Have you ever danced at an event and seen someone do something that they couldn’t do just a month or two ago? Our community is full of dancers who seem to improve every chance you seen them out on the floor. How do they improve so quickly?
Usually, the key difference between the people who get better at every event and the people who seem to be stuck isn’t how much time each group practices. What matters is what they practice.
To get better quickly, you need to spend your time practicing the things that are hard for you. It really is that simple. There’s very little benefit to practicing easy things because you can already do them easily. There’s also not a lot of benefit to practicing something that’s way beyond your abilities. To effectively practice, you need to find things that are just outside your current abilities. If you can occasionally execute a skill while thinking hard about every part of it, that skill is a great candidate for practice.
Psychologists and researchers on human excellence have named this kind of practice the “zone of proximal development.” When you work in your ZPD, you steadily expand your abilities. It can be frustrating to work in this zone; on the one hand, you are often struggling because you are working on skills beyond what you can currently do, and on the other hand you can feel like you aren’t really growing because you can almost do these skills.

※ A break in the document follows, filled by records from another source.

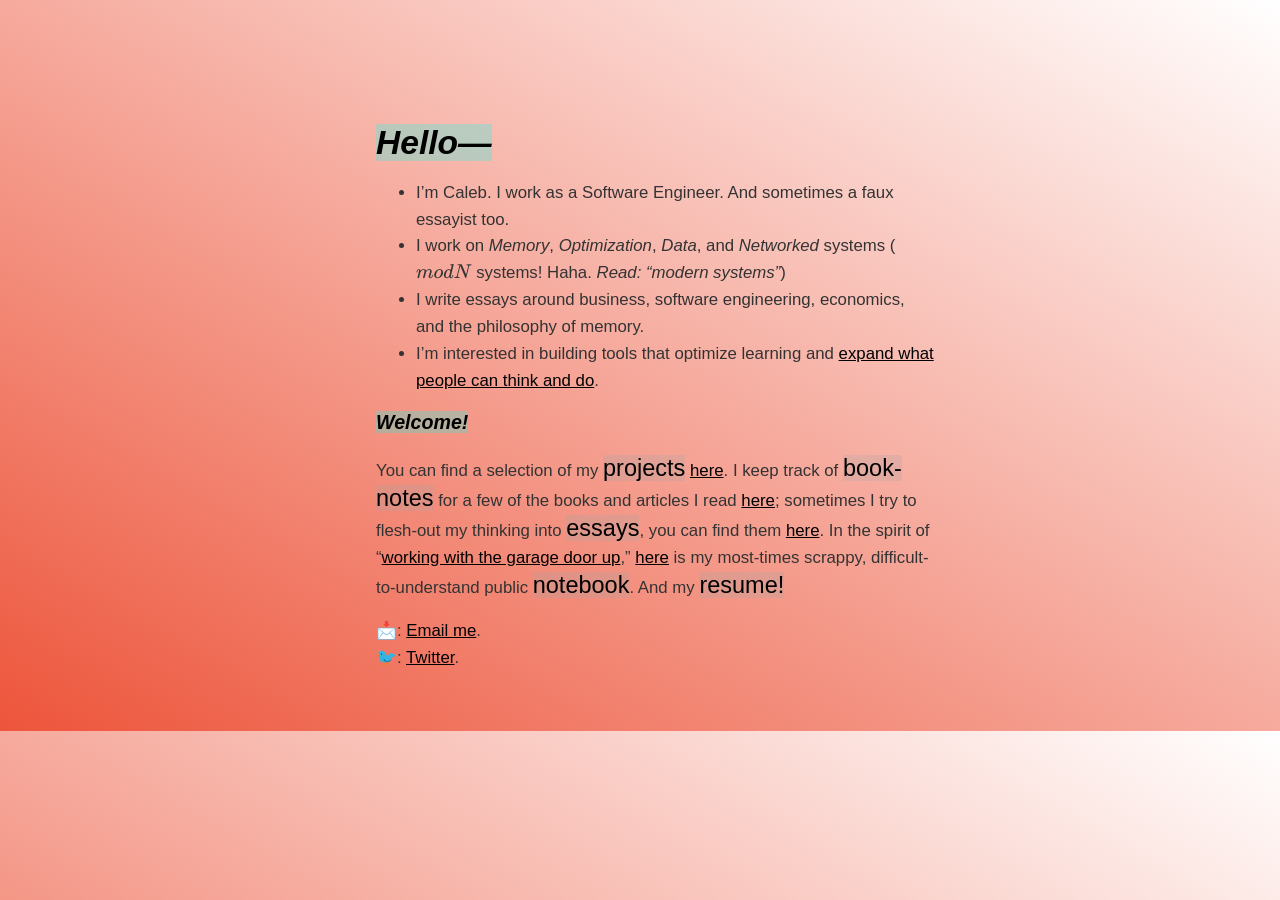
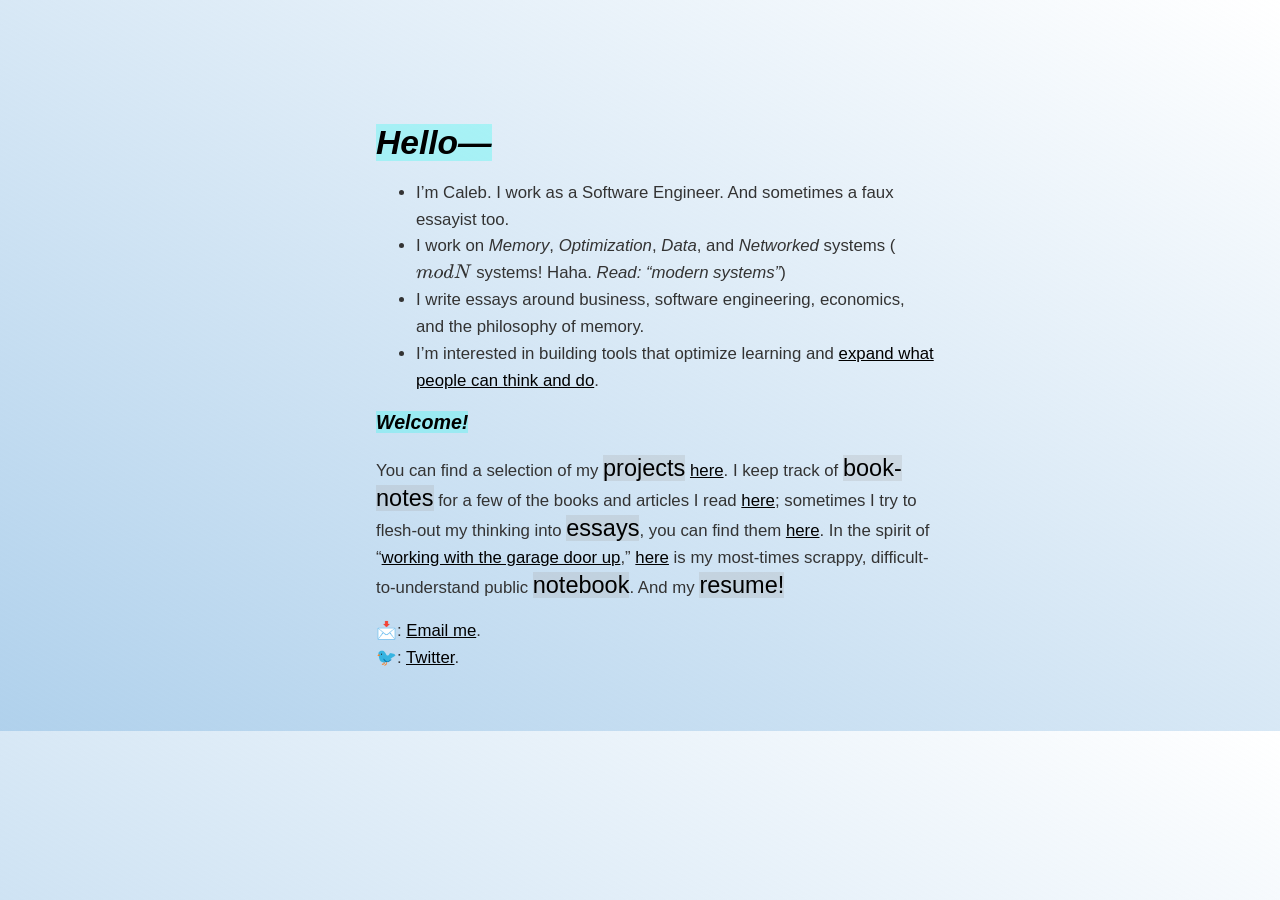
Before and after one commit to dCO2/rococo, a Jekyll site: the page built from index.md, in a window 1280 px wide. Built offline with Jekyll 4.4.1, drawn with Linux system fonts in a browser that asks for light colours; some web fonts are replaced; formulas are drawn with MathJax 3.

Commit message:
Update styles.css

```diff
--- a/assets/css/styles.css
+++ b/assets/css/styles.css
@@ -15,7 +15,7 @@ body {
     font-family: 'LMRomanDemi10', sans-serif; */
     text-align: left;
     font-size: 14px;
-    background-image: linear-gradient(to top right, rgb(237,85,59,40), rgb(237,85,59,0));
+    background-image: linear-gradient(to top right, rgba(176,209,236,40), rgba(176,209,236,0));
 
 }
 
```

But, the research is clear: time spent on little improvements that are just outside of your current capacities quickly results in substantial improvements.
If you want to be one of those dancers who grows every time others see you, pick a couple of skills that stretch you just beyond what you can currently do, and master them. The next time you’re on the floor, there will be a noticeable improvement in your abilities. Do this between a couple of events in a row, and you’ll look like a transformed dancer in a few short months.[mediacredit inline=”FALSE”]